Rio Tinto discovers process to recover scandium from waste material
As part of its efforts to extract valuable minerals from waste materials, Rio Tinto has developed a process in which it can extract the rare earth scandium from its titanium dioxide production process at one of its facilities in Quebec, Canada.
Reuters reported that Rio Tinto is studying ways to commercially produce the mineral.
This is not the first time that Rio Tinto has explored the waste materials produced at its core mining business to recover critical minerals, including rare earth materials.
Currently, China is the world’s largest producer and consumer of many of these minerals, including rare earths. That has prompted efforts by politicians and companies in Canada, the United States and elsewhere to try and produce their own supplies.
Rio Tinto said it can now extract scandium oxide from the waste products generated when it makes titanium dioxide, a white pigment, at one of its facilities in Quebec.
The company’s scientists had been studying ways to extract minerals from the waste and discovered high concentrations of scandium, which can be used in lighting and as a strengthening agent for aluminum.
Rio Tinto said scandium was the only rare earth element found in large enough concentrations in the Quebec plant’s waste stream to produce economically.
Rio Tinto added it has started producing small batches of scandium oxide and is talking with potential customers to decide when to move into commercial production. Rio declined to forecast that timeline.
The move “is a great example of how we are looking at our operations across the world with fresh eyes to see how we can extract value from by-product streams,” Rio Chief Executive Jean-Sebastien Jacques said in a statement.
Separately, Rio is also studying ways to extract lithium from waste rock at a California mine and is working with the U.S. Department of Energy’s Critical Materials Institute on rare earths-related research.

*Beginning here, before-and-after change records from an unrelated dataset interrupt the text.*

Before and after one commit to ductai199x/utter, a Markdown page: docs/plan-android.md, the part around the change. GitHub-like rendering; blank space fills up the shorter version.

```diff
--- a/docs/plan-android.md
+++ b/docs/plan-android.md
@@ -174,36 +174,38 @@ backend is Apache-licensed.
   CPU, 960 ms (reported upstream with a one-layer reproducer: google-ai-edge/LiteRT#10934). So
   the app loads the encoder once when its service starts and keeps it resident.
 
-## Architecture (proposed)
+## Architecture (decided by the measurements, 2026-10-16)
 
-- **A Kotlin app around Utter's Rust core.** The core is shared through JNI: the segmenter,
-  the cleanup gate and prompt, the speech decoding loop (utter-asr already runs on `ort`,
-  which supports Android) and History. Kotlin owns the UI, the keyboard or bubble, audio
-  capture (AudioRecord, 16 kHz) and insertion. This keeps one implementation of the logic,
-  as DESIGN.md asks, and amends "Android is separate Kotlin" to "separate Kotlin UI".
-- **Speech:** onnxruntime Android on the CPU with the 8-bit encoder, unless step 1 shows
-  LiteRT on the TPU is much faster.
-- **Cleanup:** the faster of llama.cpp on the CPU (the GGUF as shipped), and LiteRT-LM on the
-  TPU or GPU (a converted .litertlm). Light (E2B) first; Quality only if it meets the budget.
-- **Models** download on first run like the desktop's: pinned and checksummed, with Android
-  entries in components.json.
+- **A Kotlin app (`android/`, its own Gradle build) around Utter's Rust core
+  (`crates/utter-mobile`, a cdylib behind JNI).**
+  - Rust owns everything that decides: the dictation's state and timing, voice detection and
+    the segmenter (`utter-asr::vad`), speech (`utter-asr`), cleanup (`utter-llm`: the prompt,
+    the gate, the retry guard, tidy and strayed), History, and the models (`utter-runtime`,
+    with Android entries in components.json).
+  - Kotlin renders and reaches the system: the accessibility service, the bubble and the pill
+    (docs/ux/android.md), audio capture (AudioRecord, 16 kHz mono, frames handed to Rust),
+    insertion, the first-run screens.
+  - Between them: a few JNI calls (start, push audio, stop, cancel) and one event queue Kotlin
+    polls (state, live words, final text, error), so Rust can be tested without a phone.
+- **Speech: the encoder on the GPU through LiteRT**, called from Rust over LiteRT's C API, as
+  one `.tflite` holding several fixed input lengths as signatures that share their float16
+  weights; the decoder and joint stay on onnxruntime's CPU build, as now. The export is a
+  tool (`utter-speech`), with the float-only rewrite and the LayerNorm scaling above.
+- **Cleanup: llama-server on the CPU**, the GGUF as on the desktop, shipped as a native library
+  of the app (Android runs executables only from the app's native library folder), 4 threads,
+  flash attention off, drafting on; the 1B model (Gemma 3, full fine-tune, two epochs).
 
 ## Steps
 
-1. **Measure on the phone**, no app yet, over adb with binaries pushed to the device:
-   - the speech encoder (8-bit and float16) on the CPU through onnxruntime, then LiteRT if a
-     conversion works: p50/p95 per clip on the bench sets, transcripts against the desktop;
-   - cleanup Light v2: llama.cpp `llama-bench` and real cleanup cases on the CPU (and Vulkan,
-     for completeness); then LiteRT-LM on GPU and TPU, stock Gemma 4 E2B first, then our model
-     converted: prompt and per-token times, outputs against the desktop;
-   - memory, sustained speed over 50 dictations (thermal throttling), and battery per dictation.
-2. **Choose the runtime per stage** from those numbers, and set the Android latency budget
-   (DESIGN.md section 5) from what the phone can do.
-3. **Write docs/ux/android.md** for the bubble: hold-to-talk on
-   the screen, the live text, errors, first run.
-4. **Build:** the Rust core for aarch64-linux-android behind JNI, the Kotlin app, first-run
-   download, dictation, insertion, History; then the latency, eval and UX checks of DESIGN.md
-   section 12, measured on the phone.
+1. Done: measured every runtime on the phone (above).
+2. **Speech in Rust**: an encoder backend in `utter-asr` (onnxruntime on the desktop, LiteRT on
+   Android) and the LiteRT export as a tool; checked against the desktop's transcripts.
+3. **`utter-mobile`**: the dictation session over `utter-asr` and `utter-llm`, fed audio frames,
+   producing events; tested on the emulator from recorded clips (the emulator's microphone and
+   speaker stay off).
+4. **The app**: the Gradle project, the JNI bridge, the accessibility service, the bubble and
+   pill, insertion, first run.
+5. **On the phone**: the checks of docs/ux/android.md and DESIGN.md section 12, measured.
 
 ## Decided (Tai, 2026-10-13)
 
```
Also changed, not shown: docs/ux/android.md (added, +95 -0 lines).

Photo: Rio Tinto’s Fer et Titane mine in Quebec. Credit Rio Tinto